RECORD EXCERPTS:
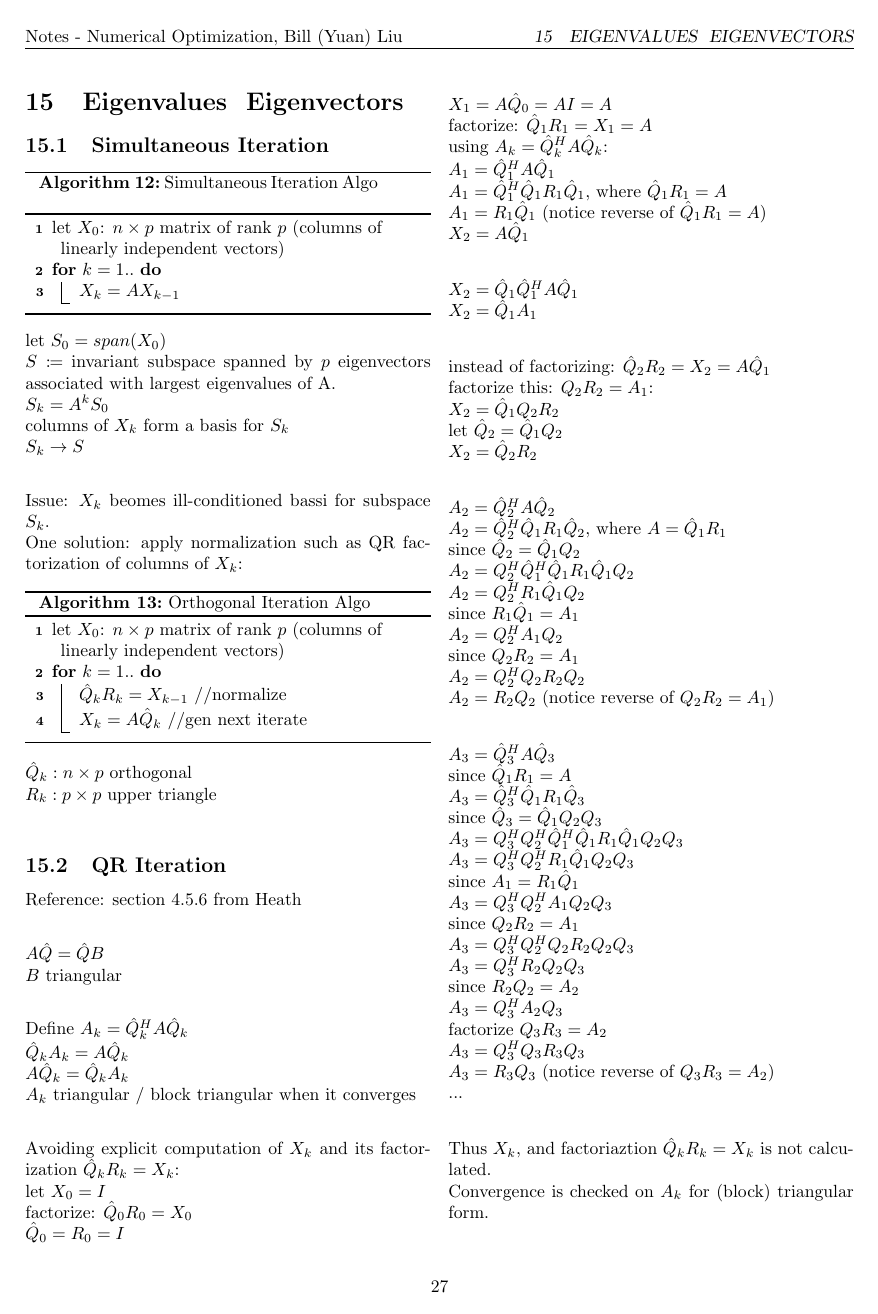
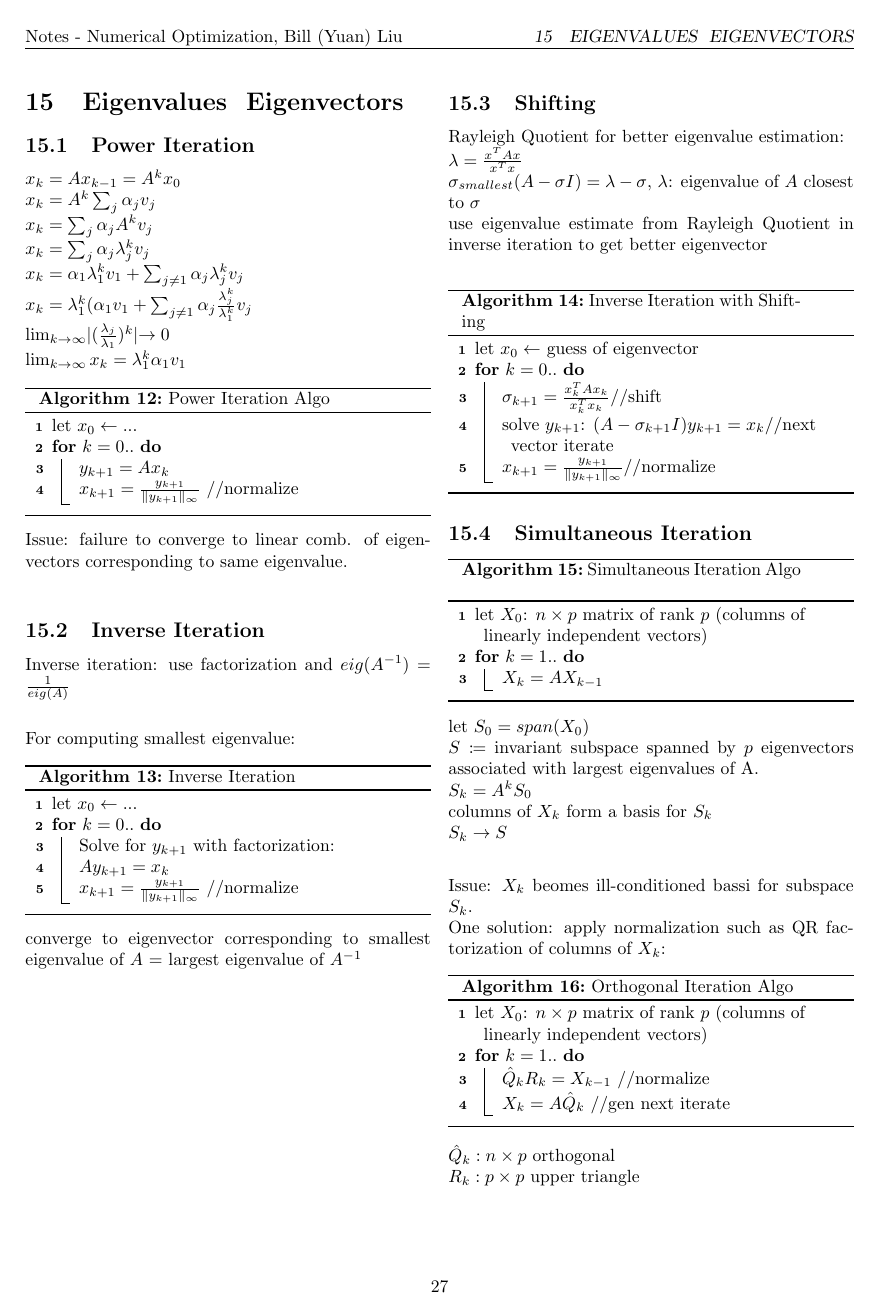
Before and after one commit to exbibyte/notes_numerical_optimization, a LaTeX document (notebook.tex): page 27 of 28. The pictures show the PDF file notebook.pdf that the author committed with the source.

Commit message:
added sections on power iteration, inverse iteration, eigenvlue shifting

```diff
--- a/notebook.tex
+++ b/notebook.tex
@@ -1676,3 +1687,48 @@
+    \begin{algorithm}[H]
+      let $x_0 \leftarrow ...$\\
+      \For{$k=0..$}{
+        $y_{k+1} = A x_k$\\
+        $x_{k+1} = \frac{y_{k+1}}{\|y_{k+1}\|_{\infty}}$ //normalize
+      }\\
+      \caption{Power Iteration Algo \label{Algo_power_iteration}}
+    \end{algorithm}
+    Issue: failure to converge to linear comb. of eigenvectors corresponding to same eigenvalue.\\
+
+    \subsection{Inverse Iteration}
+    Inverse iteration: use factorization and $eig(A^{-1}) = \frac{1}{eig(A)}$\\
+
+    For computing smallest eigenvalue:
+
+    \begin{algorithm}[H]
+      let $x_0 \leftarrow ...$\\
+      \For{$k=0..$}{
+        Solve for $y_{k+1}$ with factorization:\\
+        $A y_{k+1} = x_k$\\
+        $x_{k+1} = \frac{y_{k+1}}{\|y_{k+1}\|_{\infty}}$ //normalize
+      }\\
+      \caption{Inverse Iteration \label{Algo_inverse_iteration}}
+    \end{algorithm}
+    converge to eigenvector corresponding to smallest eigenvalue of $A$ = largest eigenvalue of $A^{-1}$\\
+
+    \vfill\null
+    \columnbreak
+
+    \subsection{Shifting}
+    Rayleigh Quotient for better eigenvalue estimation:\\
+    $\lambda = \frac{x^T A x}{x^T x}$\\
+    $\sigma_{smallest}(A-\sigma I) = \lambda - \sigma$, $\lambda$: eigenvalue of $A$ closest to $\sigma$\\
+    use eigenvalue estimate from Rayleigh Quotient in inverse iteration to get better eigenvector\\
+
+    \begin{algorithm}[H]
+      let $x_0 \leftarrow$ guess of eigenvector\\
+      \For{$k=0..$}{
+        $\sigma_{k+1} = \frac{x_k^T A x_k}{x_k^T x_k}$//shift\\
+        solve $y_{k+1}$: $(A-\sigma_{k+1}I)y_{k+1} = x_k$//next vector iterate\\
+        $x_{k+1} = \frac{y_{k+1}}{\|y_{k+1}\|_{\infty}}$//normalize\\
+      }\\
+      \caption{Inverse Iteration with Shifting \label{Algo_inverse_iteration_shifting}}
+    \end{algorithm}
+
     \subsection{Simultaneous Iteration}
 
     \begin{algorithm}[H]
```
Also changed, not shown: notebook.pdf, notebook.tex (19 more changed lines).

ASSIGNED TASK: Lines above that have "smallest": copy each of them.

SOLUTION:
+    For computing smallest eigenvalue:
+    converge to eigenvector corresponding to smallest eigenvalue of $A$ = largest eigenvalue of $A^{-1}$\\
+    $\sigma_{smallest}(A-\sigma I) = \lambda - \sigma$, $\lambda$: eigenvalue of $A$ closest to $\sigma$\\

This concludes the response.